_EXERCISE BRIEF:_ Each line in the entries below that holds the string "Cecere" is to be listed.

_MATERIAL PROVIDED:_
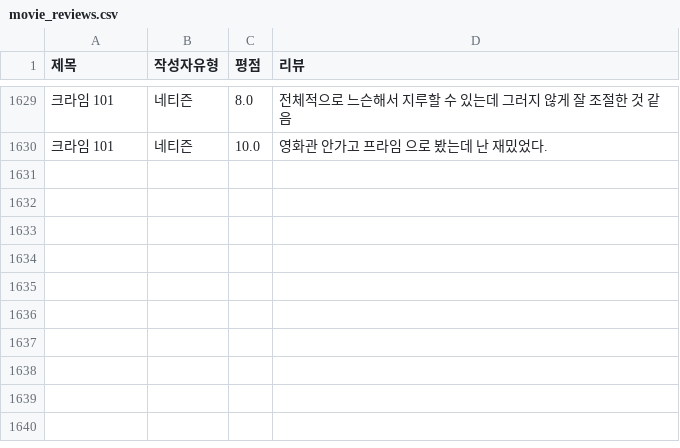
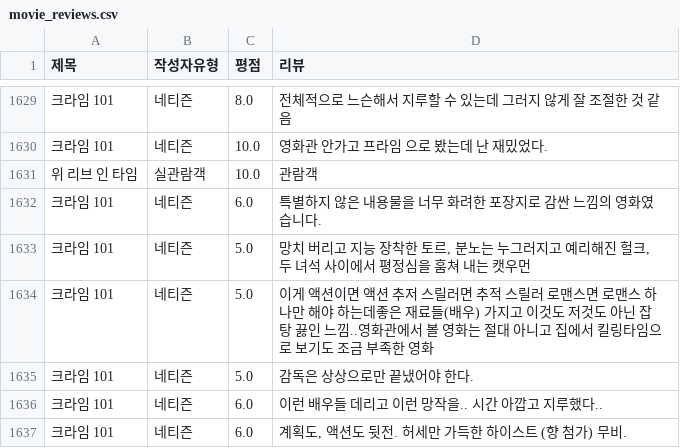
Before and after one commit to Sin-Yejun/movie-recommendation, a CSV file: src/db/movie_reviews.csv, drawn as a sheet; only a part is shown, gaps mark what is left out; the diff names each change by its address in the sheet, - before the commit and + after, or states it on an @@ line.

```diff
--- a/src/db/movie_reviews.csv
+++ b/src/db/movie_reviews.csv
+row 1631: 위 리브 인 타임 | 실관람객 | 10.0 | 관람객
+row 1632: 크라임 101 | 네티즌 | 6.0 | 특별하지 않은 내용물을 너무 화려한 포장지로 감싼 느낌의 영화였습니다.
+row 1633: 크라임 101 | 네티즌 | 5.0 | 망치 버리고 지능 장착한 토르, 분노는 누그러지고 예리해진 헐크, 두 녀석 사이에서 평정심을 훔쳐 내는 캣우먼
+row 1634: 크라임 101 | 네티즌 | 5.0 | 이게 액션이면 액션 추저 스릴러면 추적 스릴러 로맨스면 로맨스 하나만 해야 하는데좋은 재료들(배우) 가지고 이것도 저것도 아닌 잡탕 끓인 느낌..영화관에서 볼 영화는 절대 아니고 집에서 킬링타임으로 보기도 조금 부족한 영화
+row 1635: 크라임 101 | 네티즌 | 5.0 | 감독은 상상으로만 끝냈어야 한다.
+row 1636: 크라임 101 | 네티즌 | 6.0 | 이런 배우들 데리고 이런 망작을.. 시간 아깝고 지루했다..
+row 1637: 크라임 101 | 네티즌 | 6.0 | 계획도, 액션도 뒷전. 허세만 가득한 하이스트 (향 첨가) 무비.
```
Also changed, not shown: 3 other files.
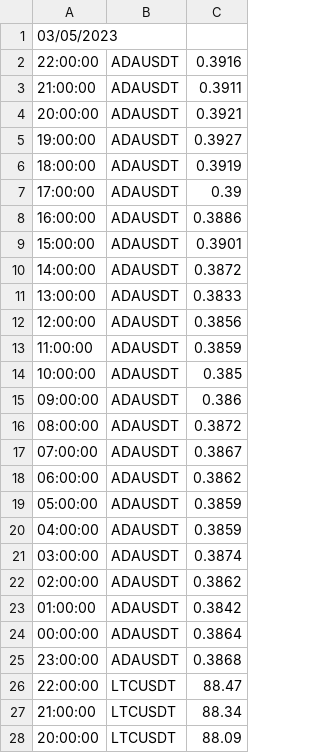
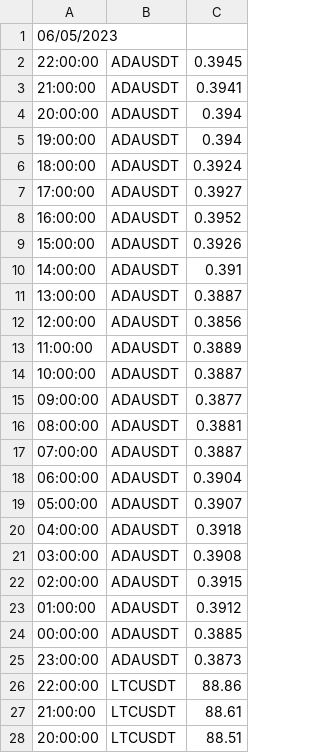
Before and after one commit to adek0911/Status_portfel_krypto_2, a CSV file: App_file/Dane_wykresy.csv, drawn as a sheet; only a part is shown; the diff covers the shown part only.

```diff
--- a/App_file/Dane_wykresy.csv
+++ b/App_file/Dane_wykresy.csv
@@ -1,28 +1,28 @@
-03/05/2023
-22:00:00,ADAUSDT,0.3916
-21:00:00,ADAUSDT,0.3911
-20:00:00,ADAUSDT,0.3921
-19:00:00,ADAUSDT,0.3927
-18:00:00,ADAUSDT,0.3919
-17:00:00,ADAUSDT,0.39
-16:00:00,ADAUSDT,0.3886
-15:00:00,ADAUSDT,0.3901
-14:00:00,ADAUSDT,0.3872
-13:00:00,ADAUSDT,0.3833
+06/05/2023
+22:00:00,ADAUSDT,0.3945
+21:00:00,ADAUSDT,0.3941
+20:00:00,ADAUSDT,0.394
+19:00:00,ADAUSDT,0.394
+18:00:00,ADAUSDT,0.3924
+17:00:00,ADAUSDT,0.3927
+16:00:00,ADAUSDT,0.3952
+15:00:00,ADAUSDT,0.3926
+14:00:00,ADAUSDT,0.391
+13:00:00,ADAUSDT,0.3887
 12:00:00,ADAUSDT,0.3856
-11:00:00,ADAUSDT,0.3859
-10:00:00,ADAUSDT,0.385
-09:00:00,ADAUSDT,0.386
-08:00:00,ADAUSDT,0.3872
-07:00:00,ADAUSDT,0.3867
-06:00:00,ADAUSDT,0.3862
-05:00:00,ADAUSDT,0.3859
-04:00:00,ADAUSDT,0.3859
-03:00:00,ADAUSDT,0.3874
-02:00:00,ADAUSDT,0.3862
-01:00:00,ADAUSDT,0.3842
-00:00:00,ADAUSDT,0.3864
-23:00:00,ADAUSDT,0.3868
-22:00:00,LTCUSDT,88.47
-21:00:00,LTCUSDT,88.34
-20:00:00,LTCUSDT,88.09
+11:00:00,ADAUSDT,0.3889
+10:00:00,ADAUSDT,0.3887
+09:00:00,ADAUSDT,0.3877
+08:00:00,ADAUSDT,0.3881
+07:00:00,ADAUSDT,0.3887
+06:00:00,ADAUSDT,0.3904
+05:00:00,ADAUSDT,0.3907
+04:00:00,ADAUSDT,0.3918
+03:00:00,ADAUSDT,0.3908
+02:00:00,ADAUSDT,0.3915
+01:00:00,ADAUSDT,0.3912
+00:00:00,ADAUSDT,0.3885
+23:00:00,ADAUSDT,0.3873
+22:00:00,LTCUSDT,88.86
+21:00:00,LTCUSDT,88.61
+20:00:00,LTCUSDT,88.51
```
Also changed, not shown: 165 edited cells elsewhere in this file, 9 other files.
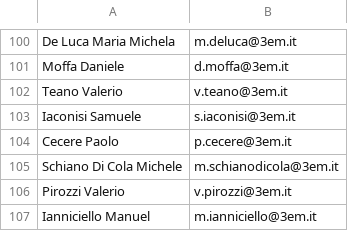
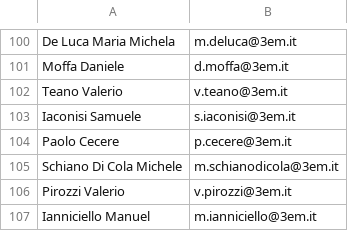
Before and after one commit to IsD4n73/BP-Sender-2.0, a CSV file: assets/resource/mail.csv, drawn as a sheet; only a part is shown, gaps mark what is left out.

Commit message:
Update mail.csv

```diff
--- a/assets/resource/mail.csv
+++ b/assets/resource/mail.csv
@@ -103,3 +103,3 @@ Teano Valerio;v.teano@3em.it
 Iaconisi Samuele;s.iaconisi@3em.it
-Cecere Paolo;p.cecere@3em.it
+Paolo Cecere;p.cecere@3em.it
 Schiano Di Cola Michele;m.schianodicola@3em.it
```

_ANSWER BOX:_
-Cecere Paolo;p.cecere@3em.it
+Paolo Cecere;p.cecere@3em.it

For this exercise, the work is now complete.